By Megan Ammirati
Modern Chinese Literature and Culture, vol. 27, no.2 (Fall 2015), pp. 172-207
According to standard theater history, on September 22, 1923 Hong Shen permanently altered the way modern Chinese drama approached the performance of gender. He directed a production of Ouyang Yuqian’s The Shrew (Pofu) that cast actresses in the female roles. The relative realism of that one-act was disastrous for the female impersonators who subsequently performed Hu Shi’s The Main Event of Life (Zhongshen Dashi) and were laughed off the stage. It was this juxtaposition of “natural” female bodies and “artificial” male impersonators that purportedly demonstrated the necessity for gender-appropriate casting, leading Hong Shen to declare that, after that date, female impersonation “died a natural death” (shouzhong zhengqin).

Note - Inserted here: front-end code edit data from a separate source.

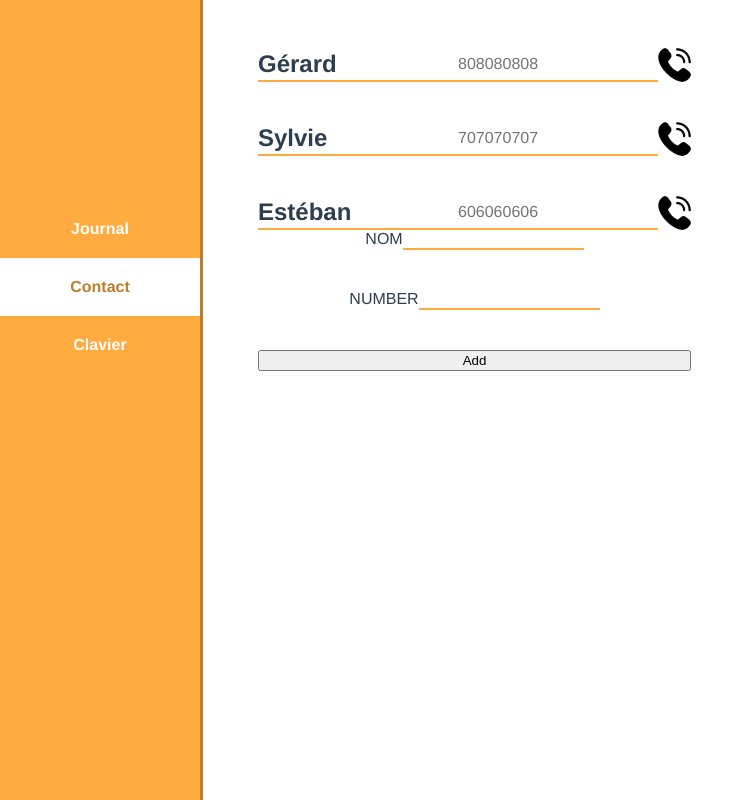
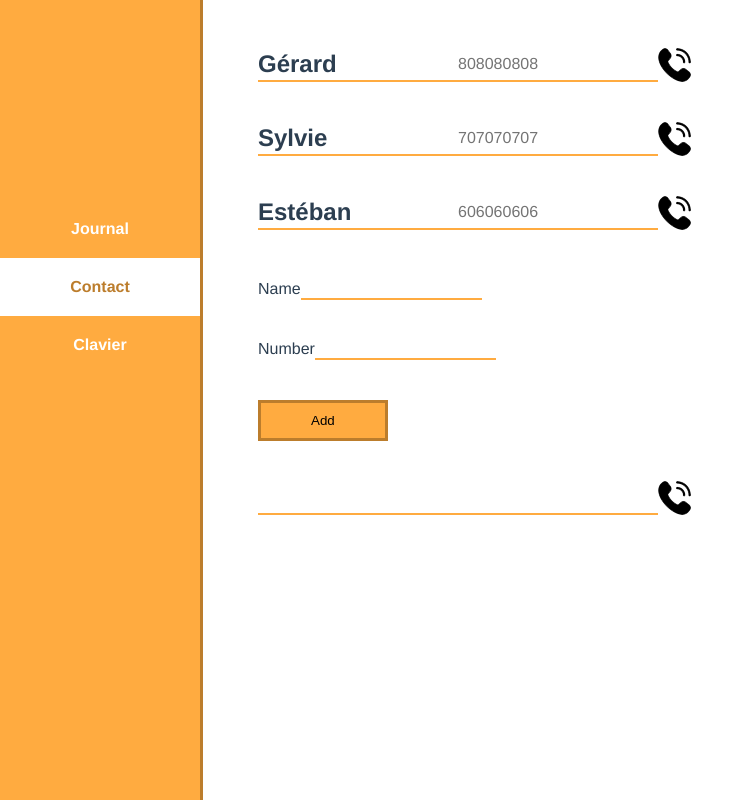
Before and after one commit to Elyn03/allo, a Vue app: page /#/contact in a window 1280 px wide. Shown: the whole page, without its empty margins (0-754 px from the left). Built offline with nearby package versions, Linux system fonts and the light colour scheme.

Commit message:
:sparkles: add form contact

```diff
--- a/src/components/ClavierCard.vue
+++ b/src/components/ClavierCard.vue
@@ -1,6 +1,9 @@
 <template>
 
-<div class="butt">
+    <div class="clavier">
+
+        <input type="number">
+        <div class="butt">
             <button>
                 <span>1</span>
                 <span></span>
@@ -52,13 +55,28 @@
                 <img src="@/assets/phone.png" alt="">
             </div>
         </div>
+    </div>
 
 </template>
 
 
 <script>
 export default {
-  name: 'ClavierCard',
+    name: 'ClavierCard',
+
+    data() {
+        return {
+            number: '',
+            num: [
+                Array(10).keys()
+            ]
+        }
+    },
+    methods: {
+        pressButton() {
+            return 1
+        }
+    },
 }
 </script>
 
--- /dev/null
+++ b/src/components/ContactCard.vue
@@ -0,0 +1,62 @@
+<template>
+
+    <div class="clavier">
+        <div class="user">
+            <div class="block">
+                <h2>{{ user.name }}</h2>
+                <span>{{ user.num }}</span>
+            </div>
+            <img src="@/assets/phone.png" alt="">
+        </div>
+    </div>
+
+</template>
+
+
+<script>
+    export default {
+        name: 'ContactCard',
+
+        props: [
+            'user'
+        ]
+
+    }
+</script>
+
+
+<style scoped>
+
+    img {
+        padding: 0;
+        margin: 0;
+        align-self: center;
+        justify-self: center;
+        color: rgb(116, 116, 116);
+    }
+    .user {
+        display: flex;
+        margin-top: 40px;
+    }
+
+    .block {
+        display: grid;
+        grid-template-columns: repeat(2, 200px) ;
+        border-bottom: 2px solid #ffab40;
+    }
+
+    h2 {
+        padding: 0;
+        margin: 0;
+        align-self: center;
+        justify-self: start;
+    }
+    span {
+        padding: 0;
+        margin: 0;
+        align-self: center;
+        justify-self: start;
+        color: rgb(116, 116, 116);
+    }
+
+</style>
--- /dev/null
+++ b/src/components/FormContact.vue
@@ -0,0 +1,98 @@
+<template>
+
+    <form @submit.prevent="addContact">
+
+        <div>
+            <label for="">Name</label>
+            <input type="text" v-model="formContact.name" />
+        </div>
+
+        <div>
+            <label for="">Number</label>
+            <input type="number" v-model="formContact.num" />
+        </div>
+
+        <span v-if="formContact.name.length < 4 && error" class="error">Votre ajout n'est pas complet</span>
+
+        <button type="submit">Add</button>
+
+    </form>
+
+    <ContactCard :user="formContact" />
+
+</template>
+
+
+<script>
+import ContactCard from './ContactCard.vue'
+    export default {
+        name: 'FormContact',
+
+        components: {
+            ContactCard,
+        },
+        computed: {
+            contacts() {
+                return this.$store.state.contacts
+            }
+        },
+
+        data() {
+            return {
+                error: false,
+
+                formContact: {
+                    name: '',
+                    num: null,
+                }
+            }
+        },
+
+        methods: {
+            addContact() {
+                if(this.formContact.name < 4) {
+                    this.error = true
+                    return
+                }
+                if(this.formContact.name == null && this.formContact.num == null) return
+
+                this.$store.commit('addContact', this.formContact)
+
+                this.error = false
+
+                this.formContact = {
+                    name: '',
+                    num: null
+                }
+            }
+        }
+    }
+</script>
+
+
+<style scoped>
+    .error {
+        color: rgb(144, 43, 43);
+    }
+
+    form {
+        display: flex;
+        flex-direction: column;
+        align-items: flex-start;
+        justify-content: center;
+        gap: 40px;
+    }
+
+    input {
+        border: none;
+        border-bottom: 2px solid #ffab40;
+    }
+
+    button {
+        padding: 10px 50px;
+        background-color: #ffab40;
+        border: 3px solid #bc7d2c;
+        cursor: pointer;
+    }
+
+</style>
--- a/src/store/index.js
+++ b/src/store/index.js
@@ -3,7 +3,7 @@ import { createStore } from 'vuex'
 export default createStore({
   state: {
     number: 0,
-    contact: [
+    contacts: [
       {
         name: 'Gérard',
         num: 808080808,
@@ -15,18 +15,14 @@ export default createStore({
       {
         name: 'Estéban',
         num: 606060606,
-      }
+      },
     ],
-    formContact: []
   },
   getters: {
   },
   mutations: {
-    addContact(state, user) {
-      state.contact.push(user)
-    },
-    increment(state) {
-      state.compteur++
+    addContact(state, contact) {
+      state.contacts.push(contact)
     },
   },
   actions: {
--- a/src/views/ContactView.vue
+++ b/src/views/ContactView.vue
@@ -2,101 +2,48 @@
 
     <div class="contact">
 
-        <div v-for="user in contact" :key="user.name" class="list">
-            <div class="user">
-                <div class="block">
-                    <h2>{{ user.name }}</h2>
-                    <span>{{ user.num }}</span>
-                </div>
-                <img src="@/assets/phone.png" alt="">
+        <div class="cartes">
+            <div v-for="user in contacts" :key="user.name">
+                <ContactCard :user="user" />
             </div>
         </div>
 
-        <form @click.prevent="addContact()">
-            <div class="remplir">
-                <label for="">NOM</label>
-                <input type="text">
-            </div>
+        <div class="form">
+            <FormContact />
+        </div>
 
-            <div class="remplir">
-                <label for="">NUMBER</label>
-                <input type="number">
-            </div>
-
-            <button type="submit">Add</button>
-
-        </form>
     </div>
 
 </template>
 
 <script>
+import ContactCard from "@/components/ContactCard.vue";
+import FormContact from "@/components/FormContact.vue";
 
 	export default {
         name: 'ContactView',
 
+        components: {
+            ContactCard,
+            FormContact
+        },
+
         computed: {
-            contact () {
-                return this.$store.state.contact
+            contacts() {
+                return this.$store.state.contacts
             }
         },
-
-        methods: {
-            addContact(user) {
-                this.$store.commit('addContact', user)
-            }
-        }
     }
 </script>
 
 <style scoped>
     .contact {
         margin-left: 250px;
+        display: flex;
+        flex-direction: column;
         justify-content: center;
         align-items: center;
-    }
-
-    .user {
-        display: flex;
-        margin-top: 40px;
-    }
-
-    .block {
-        display: grid;
-        grid-template-columns: repeat(2, 200px) ;
-        border-bottom: 2px solid #ffab40;
-    }
-
-    h2 {
-        padding: 0;
-        margin: 0;
-        align-self: center;
-        justify-self: start;
-    }
-    span {
-        padding: 0;
-        margin: 0;
-        align-self: center;
-        justify-self: start;
-        color: rgb(116, 116, 116);
-    }
-    img {
-        padding: 0;
-        margin: 0;
-        align-self: center;
-        justify-self: center;
-        color: rgb(116, 116, 116);
-    }
-
-    form {
-        display: flex;
-        flex-direction: column;
-        gap: 40px;
-    }
-
-    input {
-        border: none;
-        border-bottom: 2px solid #ffab40;
+        gap: 50px;
     }
 
 </style>
```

This essay complicates that claim. The author argues that Hong Shen’s Freudian rejection of the cross-dressed stage affixed a thread of essentialism to the foundation of Chinese spoken drama. A rigid assumption about the correspondence between a female character and a female body has flattened out much of the germinal fluidity and variety of Republican-era drama. However, a reading of Hong Shen’s own “all-male” soldier play Yama Zhao (Zhao Yanwang) finds new meaning in the moments the script alludes to feminine impersonation. Even an advocate of gender-appropriate casting like Hong Shen practiced drama in a more flexible and experimental manner than his own rhetorical essays would allow.
This process of complicating the narrative of Hong Shen’s institutionalization of gender-straight casting ultimately transcends a binary in which a play’s realistic engagement with women is defined by the absence or presence of women on stage. To put it another way, the author resists the assumption than an actress’s performance of a female character is immediately aligned with naturalness and rejects the theory that a female impersonator’s citation of femininity is its binary opposite.